A Political Theology of Climate Change, by Michael S. Northcott

Imagine the homes and cities of nearly half of the world’s population under water; the Amazon rainforest turned into a desert; and most of the western United States, Mexico, North and South Africa, southern Europe, and Australia rendered uninhabitable and useless for agriculture. This is not the background of the latest Hollywood blockbuster, but a collection of predictions shared by many climate scientists and discussed in a major World Bank report titled Turn Down the Heat, published in 2012.

Given the contested nature of climate change science in the United States and the deeply politicized nature of related public policy, many Americans dismiss these reports as sensationalized attempts at fearmongering. Christian ethicist Michael Northcott sees the use of apocalyptic imagery in the climate debate very differently.

Northcott highlights how “climate apocalyptic” serves three functions similar to those of New Testament apocalyptic. First, it unveils or demonstrates the ways in which humanity’s actions are influencing and reshaping the natural world. Second, it warns that although changes in the planet and its atmosphere may have a disproportionately damaging impact on the world’s poor and the marginalized, they will also harm the world’s elite.

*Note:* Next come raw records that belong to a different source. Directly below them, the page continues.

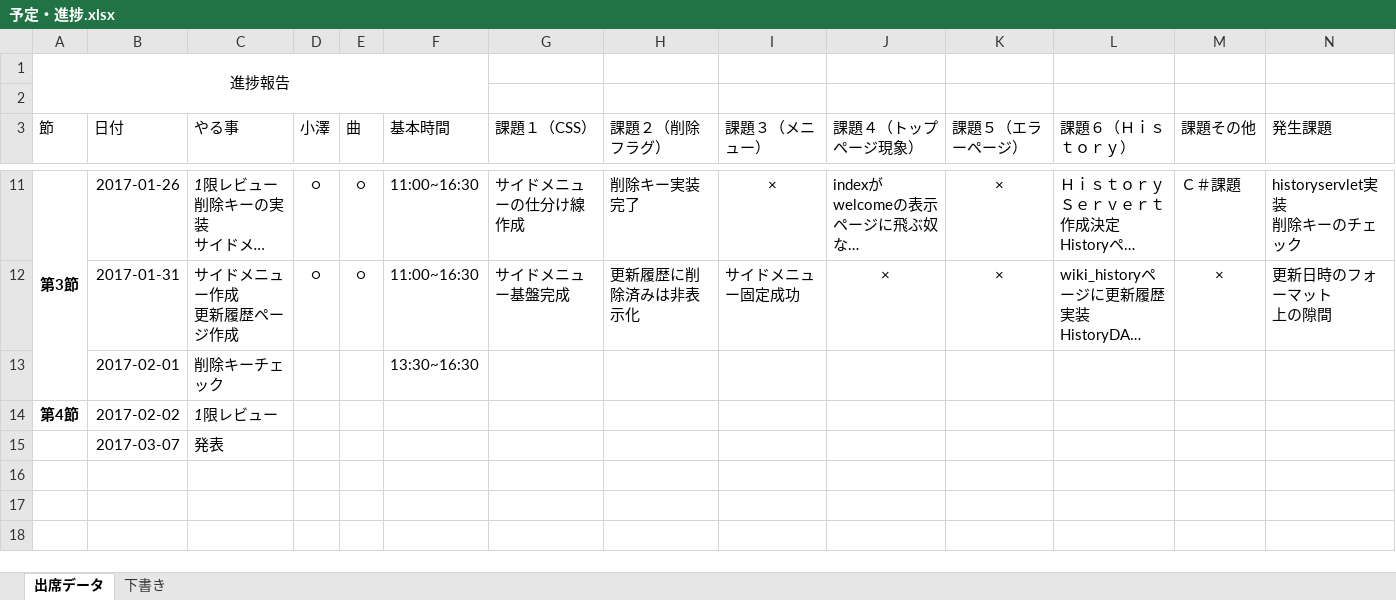
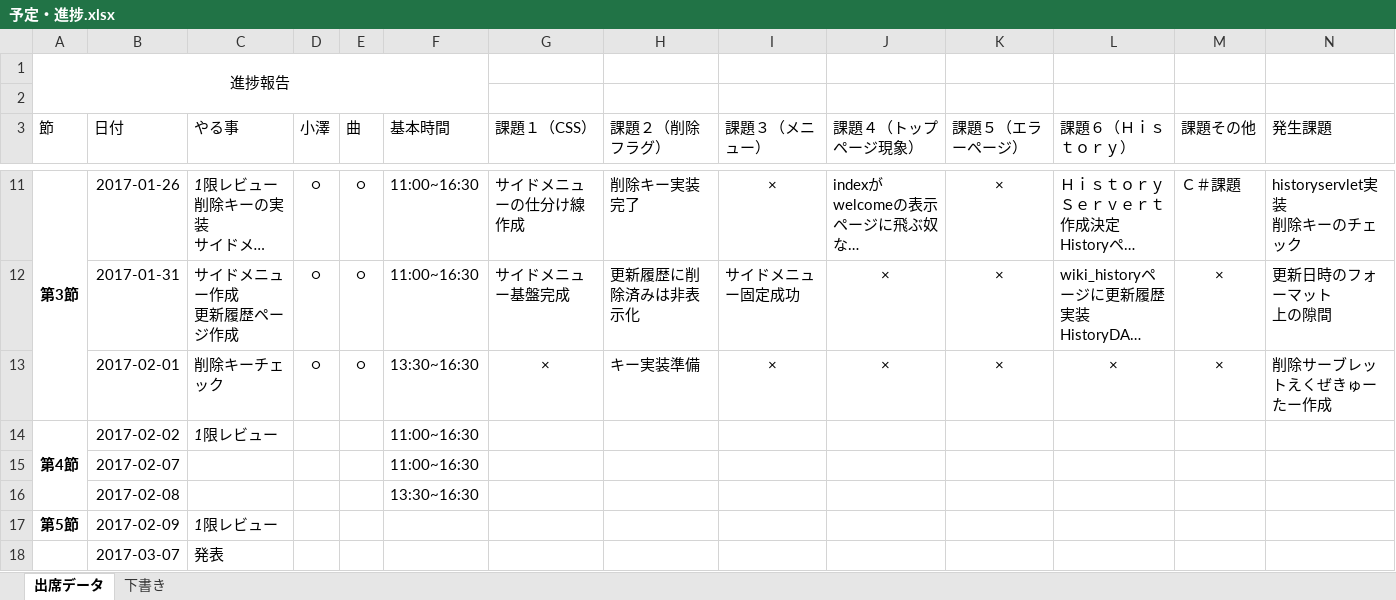
Before and after one commit to Ryutrain/wiki, an Excel workbook: 予定・進捗.xlsx, sheet 出席データ, drawn as a sheet; only a part is shown, gaps mark what is left out; long unchanged cells end in …; values as stored, in another font and other column widths than the file's, no borders; the diff names each change by its address in the sheet, - before the commit and + after, or states it on an @@ line.

```diff
--- a/予定・進捗.xlsx (sheet 出席データ)
+++ b/予定・進捗.xlsx (sheet 出席データ)
-D13 (小澤): (empty)
+D13 (小澤): ○
-E13 (曲): (empty)
+E13 (曲): ○
-G13 (課題１（CSS）): (empty)
+G13 (課題１（CSS）): ×
-H13 (課題２（削除フラグ）): (empty)
+H13 (課題２（削除フラグ）): キー実装準備
-I13 (課題３（メニュー）): (empty)
+I13 (課題３（メニュー）): ×
-J13 (課題４（トップページ現象）): (empty)
+J13 (課題４（トップページ現象）): ×
-K13 (課題５（エラーページ）): (empty)
+K13 (課題５（エラーページ）): ×
-L13 (課題６（Ｈｉｓｔｏｒｙ）): (empty)
+L13 (課題６（Ｈｉｓｔｏｒｙ）): ×
-M13 (課題その他): (empty)
+M13 (課題その他): ×
-N13 (発生課題): (empty)
+N13 (発生課題): 削除サーブレットえくぜきゅーたー作成
+A14:A16 merged
-F14 (基本時間): (empty)
+F14 (基本時間): 11:00~16:30
+row 15:  | 2017-02-07 |  |  |  | 11:00~16:30
+row 16:  | 2017-02-08 |  |  |  | 13:30~16:30
+row 17: 第5節 | 2017-02-09 | 1限レビュー
```
Also changed, not shown: 4 other files.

Third, it is a call and an opportunity for moral and political transformation.